Markets Can Turn With A Vengeance
April 2012 Update
Several times in the past 25-odd years, the San Francisco real estate market has turned up or down quickly and dramatically: in the mid-eighties – up; early nineties – down; 1996 – up (and up and up, except for the dotcom hiccup); 2008 – way down; and now, we believe we are seeing another big, dramatic recovery in our homes market. By virtually every statistical measure of supply and demand, the city’s market is experiencing major acceleration. Multiple-offer situations have hit levels not seen in years and this is putting strong upward pressure on values in many of San Francisco’s neighborhoods. The more affluent areas of the city – never much impacted by distress sales and now highly sought after by buyers – are leading the recovery. Yes, we know all this runs contrary to the Case-Shiller Index, but the city, and especially its higher-end segments, make up only a very small part of the Case-Shiller 5-county SF Metro Area, and currently the Index does not reflect the city’s market conditions and trends. Of course, a new war or financial or political crisis might derail the upturn, but absent such an event, and considering the city’s improving economic conditions, we believe it will continue.
Two thirds of the city’s home sales now average a sales price over the original
list price. The competition between motivated buyers has heated up enormously.
SF is now seeing the highest percentages of listings accepting offers in memory. For all property types. TICs have made a particularly dramatic turnaround recently, probably due to the severe shortage of new and resale condos available to purchase. The lowest ratio of expired and withdrawn listings in many years.
The lowest Months Supply of Inventory (MSI) readings in memory. For all property types.
An incredibly low level of properties available to purchase. Right now, properties are
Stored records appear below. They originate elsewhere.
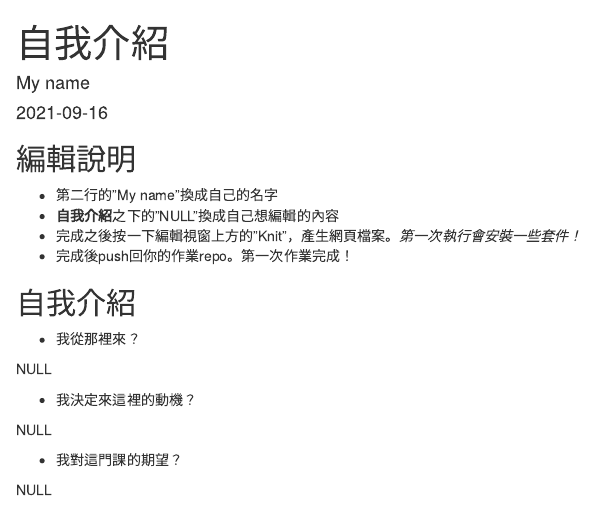
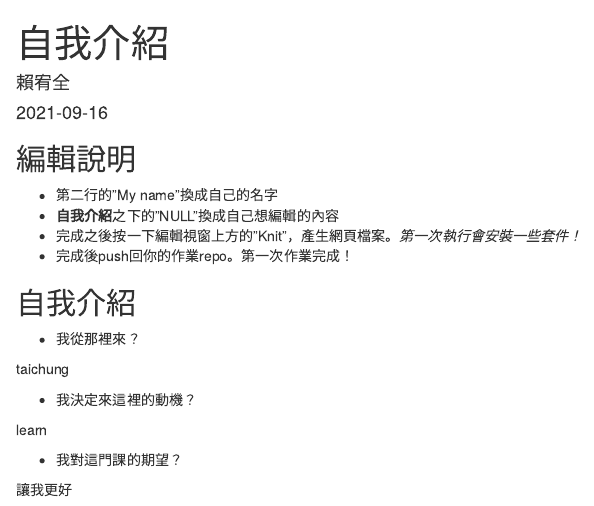
Before and after one commit to Rstat-project/hello-git-and-github-D84101132, an R Markdown document (About.Rmd): the page in a window 1100 px wide, from its top. Rendered offline with R 4.5, knitr and Pandoc, with nearby package versions.

Commit message:
1ST TIME

```diff
--- a/About.Rmd
+++ b/About.Rmd
@@ -1,6 +1,6 @@
 ---
 title: "自我介紹"
-author: "My name"
+author: "賴宥全"
 date: "`r Sys.Date()`"
 output: html_document
 ---
@@ -20,12 +20,12 @@ knitr::opts_chunk$set(echo = TRUE)
 
 - 我從那裡來？
 
-NULL
+taichung
 
 - 我決定來這裡的動機？
 
-NULL
+learn
 
 - 我對這門課的期望？
 
-NULL
+讓我更好
```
actually selling more quickly than new listings are coming on market. Average Days on Market have crashed for all property types. A substantial percentage of listings is selling virtually immediately upon coming on market (i.e. within 7-10 days).
We’re starting to see upward movement in values in some San Francisco neighborhoods, especially those most popular with affluent high-tech buyers. Remember that marketdemand may take a while to translate into changes in values, and that different city neighborhoods are recovering at different speeds. San Francisco’s market is definitely recovering much more quickly than most other areas of the Bay Area, state and country. The luxury home market is also seeing significant increases in demand
and upward pressure on values. The number of distress home listings is markedly decreasing (and, in any case, they are generally clustered in the less affluent neighborhoods and in the lower price ranges). If the recovery continues, fewer and fewer homes will require transfer as distress sales. In case you missed it, here is a chart from our recent analysis of San Francisco demographics.
To see the entire report, see "SF Demographics" page tab on the left sidebar.